Abstract. In marine ecosystems, biological N2 fixation provides the predominant external source of nitrogen (N; 140 ± 50 Tg N yr−1), contributing more than atmospheric and riverine inputs to the N supply. Yet the fate and magnitude of the newly fixed N, or diazotroph-derived N (hereafter named DDN) in marine ecosystems is poorly understood. Moreover, whether the DDN is preferentially and directly exported out of the photic zone, recycled by the microbial loop and/or transferred into larger organisms remains unclear. These questions were investigated in the framework of the VAHINE (VAriability of vertical and tropHIc transfer of diazotroph derived N in the south wEst Pacific) project. Triplicate large volume ( ∼ 50 m3) mesocosms were deployed in the tropical south-west Pacific coastal ocean (New Caledonia). The mesocosms were intentionally fertilized with ∼ 0.8 µM dissolved inorganic phosphorus (DIP) at the start of the experiment to stimulate diazotrophy. A total of 47 stocks, fluxes, enzymatic activities and diversity parameters were measured daily inside and outside the mesocosms by the 40 scientists involved in the project. The experiment lasted for 23 days and was characterized by two distinct and successive diazotroph blooms: a dominance of diatom-diazotroph associations (DDAs) during the first half of the experiment (days 2–14) followed by a bloom of unicellular cyanobacterial lineage C (UCYN-C during the second half of the experiment (days 15–23). These conditions provided a unique opportunity to compare the DDN transfer and export efficiency associated with different diazotrophs.

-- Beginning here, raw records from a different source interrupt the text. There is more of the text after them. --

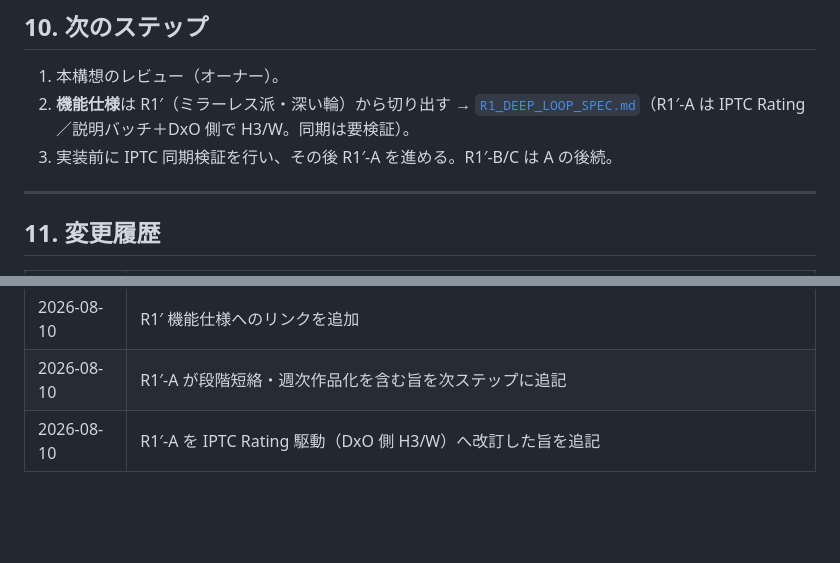
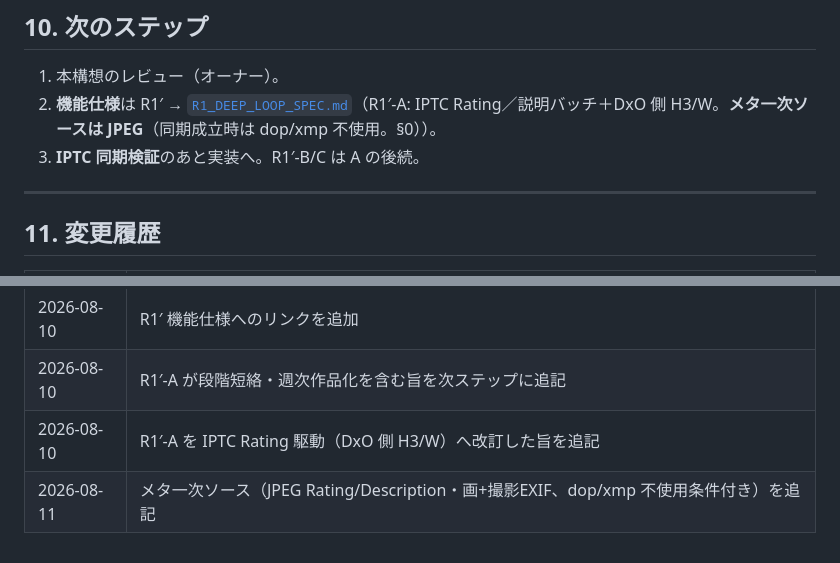
Before and after one commit to nktn-arch01/photo-critique-bot, a Markdown page: docs/LUMINA_NOTES_SERVICE_CONCEPT.md, 2 parts joined by grey strips. Rendered like a GitHub page; blank space fills up the shorter version.

Commit message:
docs: note JPEG metadata SoT in service concept
Co-authored-by: nktn-arch01 <nktn-arch01@users.noreply.github.com>

```diff
--- a/docs/LUMINA_NOTES_SERVICE_CONCEPT.md
+++ b/docs/LUMINA_NOTES_SERVICE_CONCEPT.md
@@ -213,8 +213,8 @@ Photos/
 ## 10. 次のステップ
 
 1. 本構想のレビュー（オーナー）。
-2. **機能仕様**は R1′（ミラーレス派・深い輪）から切り出す → [`R1_DEEP_LOOP_SPEC.md`](R1_DEEP_LOOP_SPEC.md)（R1′-A は IPTC Rating／説明バッチ＋DxO 側で H3/W。同期は要検証）。
-3. 実装前に IPTC 同期検証を行い、その後 R1′-A を進める。R1′-B/C は A の後続。
+2. **機能仕様**は R1′ → [`R1_DEEP_LOOP_SPEC.md`](R1_DEEP_LOOP_SPEC.md)（R1′-A: IPTC Rating／説明バッチ＋DxO 側 H3/W。**メタ一次ソースは JPEG**（同期成立時は dop/xmp 不使用。§0））。
+3. **IPTC 同期検証**のあと実装へ。R1′-B/C は A の後続。
 
 ---
 
@@ -227,3 +227,4 @@ Photos/
 | 2026-08-10 | R1′ 機能仕様へのリンクを追加 |
 | 2026-08-10 | R1′-A が段階短絡・週次作品化を含む旨を次ステップに追記 |
 | 2026-08-10 | R1′-A を IPTC Rating 駆動（DxO 側 H3/W）へ改訂した旨を追記 |
+| 2026-08-11 | メタ一次ソース（JPEG Rating/Description・画+撮影EXIF、dop/xmp 不使用条件付き）を追記 |
```
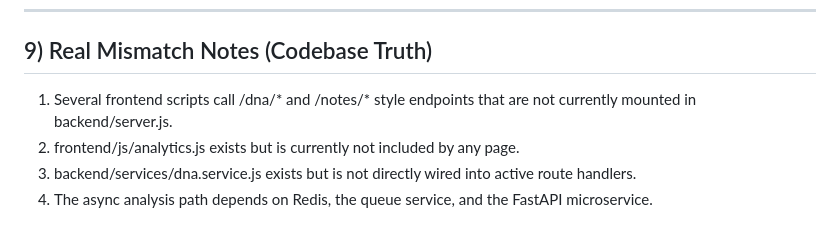
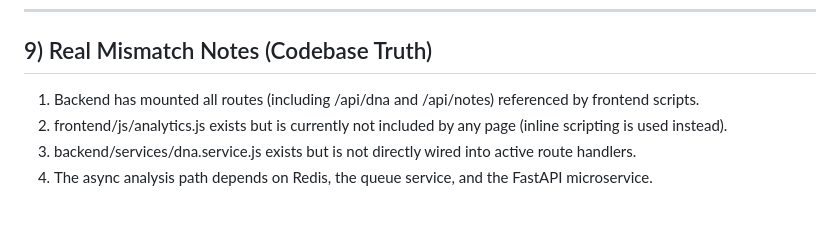
Before and after one commit to Ti838/GENE-LAB, a Markdown page: EVERY_CODE_FILE_EXPLANATION.md, the part around the change. Rendered like a GitHub page.

```diff
--- a/EVERY_CODE_FILE_EXPLANATION.md
+++ b/EVERY_CODE_FILE_EXPLANATION.md
@@ -330,7 +330,7 @@ Use this section first if you are new.
 
 ## 9) Real Mismatch Notes (Codebase Truth)
 
-1. Several frontend scripts call /dna/* and /notes/* style endpoints that are not currently mounted in backend/server.js.
-2. frontend/js/analytics.js exists but is currently not included by any page.
+1. Backend has mounted all routes (including /api/dna and /api/notes) referenced by frontend scripts.
+2. frontend/js/analytics.js exists but is currently not included by any page (inline scripting is used instead).
 3. backend/services/dna.service.js exists but is not directly wired into active route handlers.
 4. The async analysis path depends on Redis, the queue service, and the FastAPI microservice.
```
Also changed, not shown: SECURITY_AUDIT_REPORT.md (+21 -6 lines).
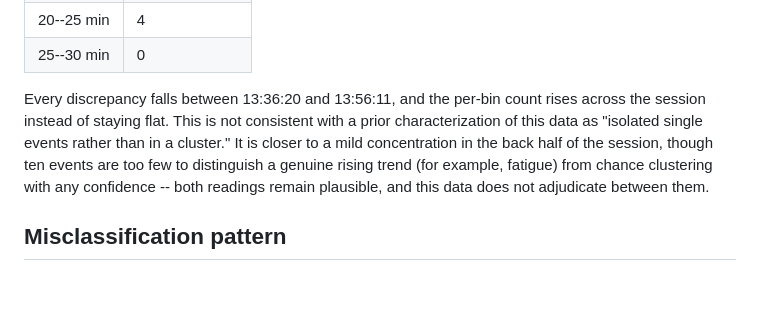
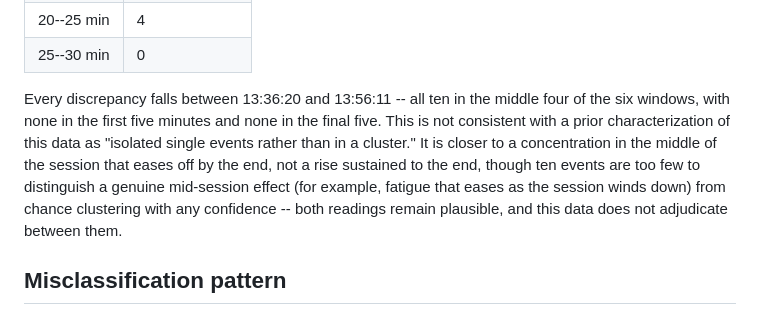
Before and after one commit to kaushalyaprabath27/traffic-survey-app, a Markdown page: docs/MAIN_ROAD_DISCREPANCY_ANALYSIS.md, the part around the change. Rendered like a GitHub page; blank space fills up the shorter version.

Commit message:
Task 7: fix five-minute binning omission (main-road discrepancy analysis)
The bin table already had all six windows correct (1,0,2,3,4,0) but the
prose said counts 'rise across the session instead of staying flat' --
true only if you drop the trailing zero window. Independently
recomputed all six bins from Table 6's own timestamps in the manuscript
to confirm 1,0,2,3,4,0 before changing anything. Revised to 'concentration
in the middle of the session that eases off by the end' instead of a
sustained rise. Manuscript's matching inline text (which had dropped the
sixth bin entirely: '1, 0, 2, 3, 4') fixed in the same pass.

```diff
--- a/docs/MAIN_ROAD_DISCREPANCY_ANALYSIS.md
+++ b/docs/MAIN_ROAD_DISCREPANCY_ANALYSIS.md
@@ -52,14 +52,16 @@ session:
 | 20--25 min | 4 |
 | 25--30 min | 0 |
 
-Every discrepancy falls between 13:36:20 and 13:56:11, and the per-bin
-count rises across the session instead of staying flat. This is not
-consistent with a prior characterization of this data as "isolated single
-events rather than in a cluster." It is closer to a mild concentration in
-the back half of the session, though ten events are too few to distinguish
-a genuine rising trend (for example, fatigue) from chance clustering with
-any confidence -- both readings remain plausible, and this data does not
-adjudicate between them.
+Every discrepancy falls between 13:36:20 and 13:56:11 -- all ten in the
+middle four of the six windows, with none in the first five minutes and
+none in the final five. This is not consistent with a prior
+characterization of this data as "isolated single events rather than in a
+cluster." It is closer to a concentration in the middle of the session
+that eases off by the end, not a rise sustained to the end, though ten
+events are too few to distinguish a genuine mid-session effect (for
+example, fatigue that eases as the session winds down) from chance
+clustering with any confidence -- both readings remain plausible, and this
+data does not adjudicate between them.
 
 ## Misclassification pattern
 
```
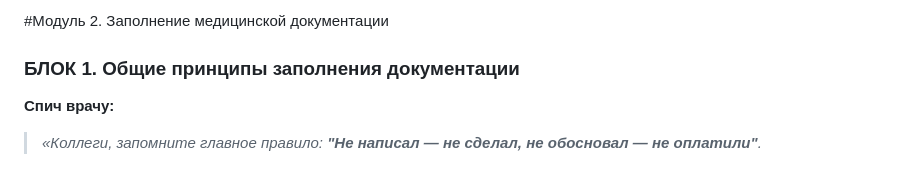
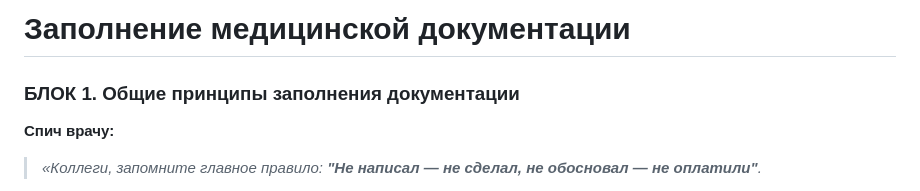
Before and after one commit to vdorlov/dms_ed_doc, a Markdown page: modul_2.md, the part around the change. Drawn GitHub-style.

```diff
--- a/modul_2.md
+++ b/modul_2.md
@@ -1,4 +1,4 @@
-#Модуль 2. Заполнение медицинской документации
+# Заполнение медицинской документации
 ### БЛОК 1. Общие принципы заполнения документации
 
 **Спич врачу:**
```
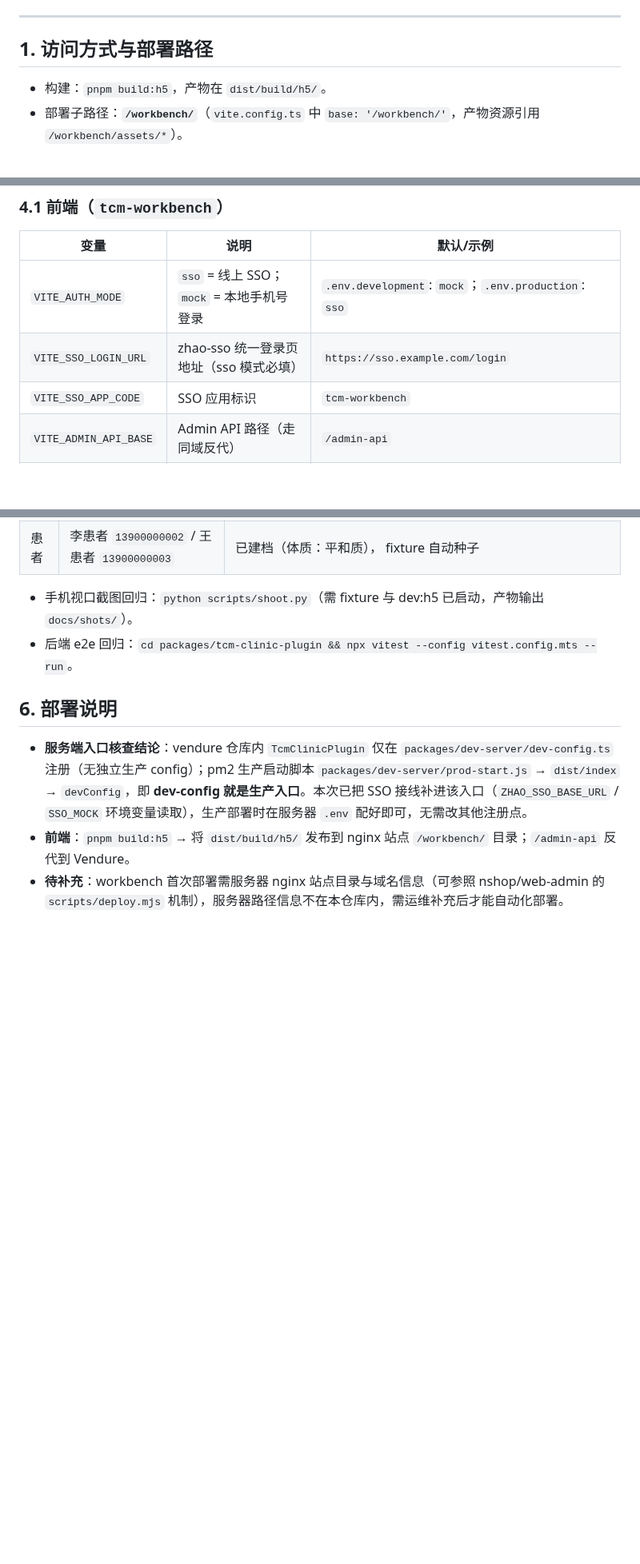
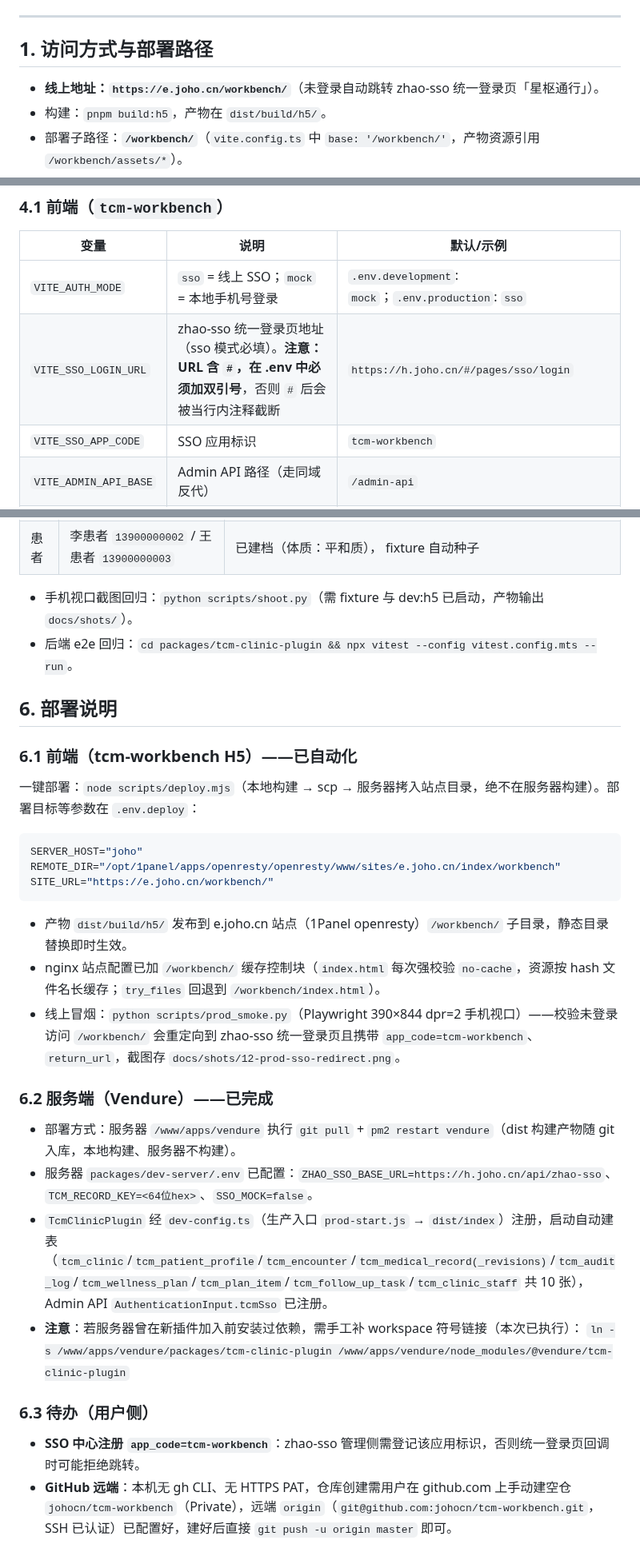
Before and after one commit to johocn/vshop, a Markdown page: docs/manual.md, 3 parts joined by grey strips. Shown at 80% size. Rendered like a GitHub page; blank space fills up the shorter version.

Commit message:
deploy: automated H5 deploy script + production SSO login URL + prod smoke; docs: deployment section

````diff
--- a/docs/manual.md
+++ b/docs/manual.md
@@ -6,6 +6,7 @@ uni-app H5（Vue 3）医生端工作台：接诊录入 → 病志版本化管理
 
 ## 1. 访问方式与部署路径
 
+- **线上地址：`https://e.joho.cn/workbench/`**（未登录自动跳转 zhao-sso 统一登录页「星枢通行」）。
 - 构建：`pnpm build:h5`，产物在 `dist/build/h5/`。
 - 部署子路径：**`/workbench/`**（`vite.config.ts` 中 `base: '/workbench/'`，产物资源引用 `/workbench/assets/*`）。
 - 路由形态：**hash 路由**，页面地址形如 `https://<域名>/workbench/#/pages/home/index`，服务器无需为子路径做 history 回退配置，nginx 只需把 `/workbench/` 静态目录指向构建产物，并把 `/admin-api` 反代到 Vendure 服务。
@@ -93,7 +94,7 @@ uni-app H5（Vue 3）医生端工作台：接诊录入 → 病志版本化管理
 | 变量 | 说明 | 默认/示例 |
 |---|---|---|
 | `VITE_AUTH_MODE` | `sso` = 线上 SSO；`mock` = 本地手机号登录 | `.env.development`: `mock`；`.env.production`: `sso` |
-| `VITE_SSO_LOGIN_URL` | zhao-sso 统一登录页地址（sso 模式必填） | `https://sso.example.com/login` |
+| `VITE_SSO_LOGIN_URL` | zhao-sso 统一登录页地址（sso 模式必填）。**注意：URL 含 `#`，在 .env 中必须加双引号**，否则 `#` 后会被当行内注释截断 | `https://h.joho.cn/#/pages/sso/login` |
 | `VITE_SSO_APP_CODE` | SSO 应用标识 | `tcm-workbench` |
 | `VITE_ADMIN_API_BASE` | Admin API 路径（走同域反代） | `/admin-api` |
 | `VITE_API_TARGET` | 仅 dev：vite proxy `/admin-api` 的目标 | `http://localhost:3930`（联调 fixture）或 dev-server `http://localhost:3050` |
@@ -138,6 +139,29 @@ pnpm dev:h5                          # http://localhost:5177/workbench/
 
 ## 6. 部署说明
 
-- **服务端入口核查结论**：vendure 仓库内 `TcmClinicPlugin` 仅在 `packages/dev-server/dev-config.ts` 注册（无独立生产 config）；pm2 生产启动脚本 `packages/dev-server/prod-start.js` → `dist/index` → `devConfig`，即 **dev-config 就是生产入口**。本次已把 SSO 接线补进该入口（`ZHAO_SSO_BASE_URL` / `SSO_MOCK` 环境变量读取），生产部署时在服务器 `.env` 配好即可，无需改其他注册点。
-- **前端**：`pnpm build:h5` → 将 `dist/build/h5/` 发布到 nginx 站点 `/workbench/` 目录；`/admin-api` 反代到 Vendure。
-- **待补充**：workbench 首次部署需服务器 nginx 站点目录与域名信息（可参照 nshop/web-admin 的 `scripts/deploy.mjs` 机制），服务器路径信息不在本仓库内，需运维补充后才能自动化部署。
+### 6.1 前端（tcm-workbench H5）——已自动化
+
+一键部署：`node scripts/deploy.mjs`（本地构建 → scp → 服务器拷入站点目录，绝不在服务器构建）。部署目标等参数在 `.env.deploy`：
+
+```env
+SERVER_HOST="joho"
+REMOTE_DIR="/opt/1panel/apps/openresty/openresty/www/sites/e.joho.cn/index/workbench"
+SITE_URL="https://e.joho.cn/workbench/"
+```
+
+- 产物 `dist/build/h5/` 发布到 e.joho.cn 站点（1Panel openresty）`/workbench/` 子目录，静态目录替换即时生效。
+- nginx 站点配置已加 `/workbench/` 缓存控制块（`index.html` 每次强校验 `no-cache`，资源按 hash 文件名长缓存；`try_files` 回退到 `/workbench/index.html`）。
+- 线上冒烟：`python scripts/prod_smoke.py`（Playwright 390×844 dpr=2 手机视口）——校验未登录访问 `/workbench/` 会重定向到 zhao-sso 统一登录页且携带 `app_code=tcm-workbench`、`return_url`，截图存 `docs/shots/12-prod-sso-redirect.png`。
+
+### 6.2 服务端（Vendure）——已完成
+
+- 部署方式：服务器 `/www/apps/vendure` 执行 `git pull` + `pm2 restart vendure`（dist 构建产物随 git 入库，本地构建、服务器不构建）。
+- 服务器 `packages/dev-server/.env` 已配置：`ZHAO_SSO_BASE_URL=https://h.joho.cn/api/zhao-sso`、`TCM_RECORD_KEY=<64位hex>`、`SSO_MOCK=false`。
+- `TcmClinicPlugin` 经 `dev-config.ts`（生产入口 `prod-start.js` → `dist/index`）注册，启动自动建表（`tcm_clinic`/`tcm_patient_profile`/`tcm_encounter`/`tcm_medical_record(_revisions)`/`tcm_audit_log`/`tcm_wellness_plan`/`tcm_plan_item`/`tcm_follow_up_task`/`tcm_clinic_staff` 共 10 张），Admin API `AuthenticationInput.tcmSso` 已注册。
+- **注意**：若服务器曾在新插件加入前安装过依赖，需手工补 workspace 符号链接（本次已执行）：
+  `ln -s /www/apps/vendure/packages/tcm-clinic-plugin /www/apps/vendure/node_modules/@vendure/tcm-clinic-plugin`
+
+### 6.3 待办（用户侧）
+
+- **SSO 中心注册 `app_code=tcm-workbench`**：zhao-sso 管理侧需登记该应用标识，否则统一登录页回调时可能拒绝跳转。
+- **GitHub 远端**：本机无 gh CLI、无 HTTPS PAT，仓库创建需用户在 github.com 上手动建空仓 `johocn/tcm-workbench`（Private），远端 `origin`（`git@github.com:johocn/tcm-workbench.git`，SSH 已认证）已配置好，建好后直接 `git push -u origin master` 即可。
````
Also changed, not shown: docs/shots/12-prod-sso-redirect.png (added), 4 other files.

Here we summarize the major experimental and modelling results obtained during the project and described in the VAHINE special issue, in particular those regarding the evolution of the main standing stocks, fluxes and biological characteristics over the 23-day experiment, the contribution of N2 fixation to export fluxes, the DDN released to dissolved pool and its transfer to the planktonic food web (bacteria, phytoplankton, zooplankton). We then apply our Eco3M modelling platform to further infer the fate of DDN in the ecosystem and the role of N2 fixation on productivity, food web structure and carbon export. Recommendations for future work are finally provided in the conclusion section.